- The Know-It-All – They think they know more about commercial real estate than they actually do. They ignore my counsel on my areas of expertise because they consider themselves the ultimate authority on commercial real estate.
- The Cheapskate – They complain about the fee I charge, or worse yet they attempt to re-negotiate my fee just prior to the transaction closing.
What is the cringe factor?
When dealing with questionable people Dr. Cloud refers to the cringe factor. If you have to take a big gulp before committing to working with someone, that’s the cringe factor. Sometimes when I meet a client for the very first time, I sense during the conversation that something is not quite right with this person. That’s the cringe factor. Or sometimes I’ve actually worked with a bad client before and he contacts me again to employ my services. If I ignore the bells and whistles going off in my brain, that’s the cringe factor I’m ignoring.
Recently I crossed paths with two bad clients: The Know-It-All and the Cheapskate. One I handled beautifully, the other got the best of me.

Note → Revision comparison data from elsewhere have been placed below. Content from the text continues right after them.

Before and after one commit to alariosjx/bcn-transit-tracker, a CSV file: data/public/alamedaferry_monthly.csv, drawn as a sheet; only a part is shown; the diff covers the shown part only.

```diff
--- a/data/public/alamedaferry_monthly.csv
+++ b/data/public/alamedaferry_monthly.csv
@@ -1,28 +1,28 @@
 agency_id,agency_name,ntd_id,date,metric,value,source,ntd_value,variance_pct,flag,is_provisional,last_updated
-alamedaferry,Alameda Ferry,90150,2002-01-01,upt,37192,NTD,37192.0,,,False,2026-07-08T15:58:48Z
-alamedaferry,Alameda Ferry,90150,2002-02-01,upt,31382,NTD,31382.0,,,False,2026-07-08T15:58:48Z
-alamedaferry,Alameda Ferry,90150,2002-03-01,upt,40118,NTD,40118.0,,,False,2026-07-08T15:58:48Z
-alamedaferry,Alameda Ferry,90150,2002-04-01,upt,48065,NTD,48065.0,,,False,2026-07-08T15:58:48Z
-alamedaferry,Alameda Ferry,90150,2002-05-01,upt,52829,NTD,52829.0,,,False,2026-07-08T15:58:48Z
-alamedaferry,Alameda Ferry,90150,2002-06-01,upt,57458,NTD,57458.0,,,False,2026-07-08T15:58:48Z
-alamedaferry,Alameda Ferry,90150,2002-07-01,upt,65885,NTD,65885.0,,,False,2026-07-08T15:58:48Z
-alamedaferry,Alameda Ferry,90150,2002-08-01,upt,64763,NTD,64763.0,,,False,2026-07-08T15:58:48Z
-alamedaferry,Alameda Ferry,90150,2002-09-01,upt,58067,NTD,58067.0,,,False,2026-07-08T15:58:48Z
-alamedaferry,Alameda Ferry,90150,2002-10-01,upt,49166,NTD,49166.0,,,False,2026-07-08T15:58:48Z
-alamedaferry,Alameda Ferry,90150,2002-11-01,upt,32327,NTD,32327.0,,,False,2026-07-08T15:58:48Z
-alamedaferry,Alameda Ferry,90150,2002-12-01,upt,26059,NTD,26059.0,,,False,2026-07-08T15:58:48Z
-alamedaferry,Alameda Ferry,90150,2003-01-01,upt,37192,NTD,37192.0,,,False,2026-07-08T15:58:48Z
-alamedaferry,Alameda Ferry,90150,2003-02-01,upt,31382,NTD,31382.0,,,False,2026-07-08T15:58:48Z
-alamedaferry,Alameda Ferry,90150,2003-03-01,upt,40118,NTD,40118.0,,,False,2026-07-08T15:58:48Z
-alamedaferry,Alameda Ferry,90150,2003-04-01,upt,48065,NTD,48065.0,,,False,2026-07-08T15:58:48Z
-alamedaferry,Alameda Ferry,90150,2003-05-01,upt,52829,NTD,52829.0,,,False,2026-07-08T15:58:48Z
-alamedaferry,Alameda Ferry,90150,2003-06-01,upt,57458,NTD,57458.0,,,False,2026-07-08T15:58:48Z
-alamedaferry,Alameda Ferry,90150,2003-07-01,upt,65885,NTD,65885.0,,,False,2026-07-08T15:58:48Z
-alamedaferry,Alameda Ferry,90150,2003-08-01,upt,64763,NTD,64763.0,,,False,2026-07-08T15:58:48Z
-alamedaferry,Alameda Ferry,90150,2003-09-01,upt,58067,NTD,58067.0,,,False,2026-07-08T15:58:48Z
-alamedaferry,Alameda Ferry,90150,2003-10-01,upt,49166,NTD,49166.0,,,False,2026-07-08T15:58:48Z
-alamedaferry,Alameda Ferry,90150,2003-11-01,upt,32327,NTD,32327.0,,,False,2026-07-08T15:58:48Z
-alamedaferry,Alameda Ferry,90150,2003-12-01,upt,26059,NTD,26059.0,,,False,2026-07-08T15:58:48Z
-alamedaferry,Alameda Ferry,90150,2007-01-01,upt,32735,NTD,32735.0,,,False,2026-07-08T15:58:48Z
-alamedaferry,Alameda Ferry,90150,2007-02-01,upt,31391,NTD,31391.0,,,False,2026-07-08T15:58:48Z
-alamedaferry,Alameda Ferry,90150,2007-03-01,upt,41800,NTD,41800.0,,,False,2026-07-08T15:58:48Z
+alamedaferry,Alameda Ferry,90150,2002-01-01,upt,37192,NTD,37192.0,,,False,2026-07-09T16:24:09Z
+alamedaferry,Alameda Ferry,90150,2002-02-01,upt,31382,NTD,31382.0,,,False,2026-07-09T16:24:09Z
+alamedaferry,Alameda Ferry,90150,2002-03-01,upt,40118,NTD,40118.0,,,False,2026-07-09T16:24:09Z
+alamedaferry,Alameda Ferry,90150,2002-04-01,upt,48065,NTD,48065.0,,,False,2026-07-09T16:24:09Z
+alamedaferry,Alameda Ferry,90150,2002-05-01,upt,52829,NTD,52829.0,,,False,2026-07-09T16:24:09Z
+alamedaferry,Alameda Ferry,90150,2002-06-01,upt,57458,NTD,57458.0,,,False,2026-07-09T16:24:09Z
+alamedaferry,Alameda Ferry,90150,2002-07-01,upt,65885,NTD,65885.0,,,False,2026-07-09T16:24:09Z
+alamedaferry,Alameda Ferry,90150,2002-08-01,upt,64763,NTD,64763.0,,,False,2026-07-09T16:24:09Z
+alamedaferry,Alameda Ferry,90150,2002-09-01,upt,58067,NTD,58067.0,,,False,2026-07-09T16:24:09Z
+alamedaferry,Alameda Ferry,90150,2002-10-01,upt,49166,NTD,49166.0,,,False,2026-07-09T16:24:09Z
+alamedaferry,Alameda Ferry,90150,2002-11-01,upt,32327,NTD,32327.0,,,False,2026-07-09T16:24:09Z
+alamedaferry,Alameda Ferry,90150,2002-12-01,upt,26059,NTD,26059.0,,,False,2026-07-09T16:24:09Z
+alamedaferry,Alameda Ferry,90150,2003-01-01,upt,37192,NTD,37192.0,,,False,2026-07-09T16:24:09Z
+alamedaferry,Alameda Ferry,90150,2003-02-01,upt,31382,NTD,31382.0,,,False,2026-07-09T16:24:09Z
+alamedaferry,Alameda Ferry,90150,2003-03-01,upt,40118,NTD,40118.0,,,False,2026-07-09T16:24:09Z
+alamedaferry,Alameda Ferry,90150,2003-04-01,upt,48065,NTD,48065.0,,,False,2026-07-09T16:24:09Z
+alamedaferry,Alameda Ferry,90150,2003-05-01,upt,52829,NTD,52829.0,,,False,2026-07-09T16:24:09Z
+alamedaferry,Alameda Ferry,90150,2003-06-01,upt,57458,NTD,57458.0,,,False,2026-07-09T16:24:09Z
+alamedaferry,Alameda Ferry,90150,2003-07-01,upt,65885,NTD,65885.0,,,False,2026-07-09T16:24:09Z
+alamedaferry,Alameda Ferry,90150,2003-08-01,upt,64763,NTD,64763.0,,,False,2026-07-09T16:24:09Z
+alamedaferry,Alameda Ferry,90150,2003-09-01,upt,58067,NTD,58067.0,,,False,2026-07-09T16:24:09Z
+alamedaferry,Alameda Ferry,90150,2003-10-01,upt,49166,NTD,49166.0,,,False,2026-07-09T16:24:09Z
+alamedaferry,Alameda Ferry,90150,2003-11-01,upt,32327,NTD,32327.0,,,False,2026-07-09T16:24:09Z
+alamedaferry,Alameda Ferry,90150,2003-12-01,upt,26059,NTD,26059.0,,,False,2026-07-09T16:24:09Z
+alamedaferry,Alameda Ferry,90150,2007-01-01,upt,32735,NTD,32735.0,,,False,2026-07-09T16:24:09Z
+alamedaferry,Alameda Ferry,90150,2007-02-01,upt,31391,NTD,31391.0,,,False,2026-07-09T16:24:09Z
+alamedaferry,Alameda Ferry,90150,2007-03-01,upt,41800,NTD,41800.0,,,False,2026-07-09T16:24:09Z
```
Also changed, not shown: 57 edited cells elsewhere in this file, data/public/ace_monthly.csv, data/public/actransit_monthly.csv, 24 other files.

A prospective client, thirty years my junior, contacted me about financing for a marina with a lot of unique challenges. Based on the preliminary information provided, I told him that likely I could do a 65% LTV loan for him and if the moon and the stars aligned perfectly, maybe a 70% LTV. “That’s all you can get me,” he said? He was confident that he could find a lender who would allow a second behind their first deed of trust so that he would only have to put 5 or possibly 10% down with the seller financing the difference. That’s when I cringed.
I told him I knew of no conventional lender that would knowingly allow him to have a second mortgage on the property. Our conversation came quickly to a close with him thinking that his vast real estate experience of 5+ years trumped my 35+ years in the commercial real estate financing business. When confronted with a know-it-all tell them the truth and when he leaves in a huff count yourself lucky you didn’t waste your time working on his deal.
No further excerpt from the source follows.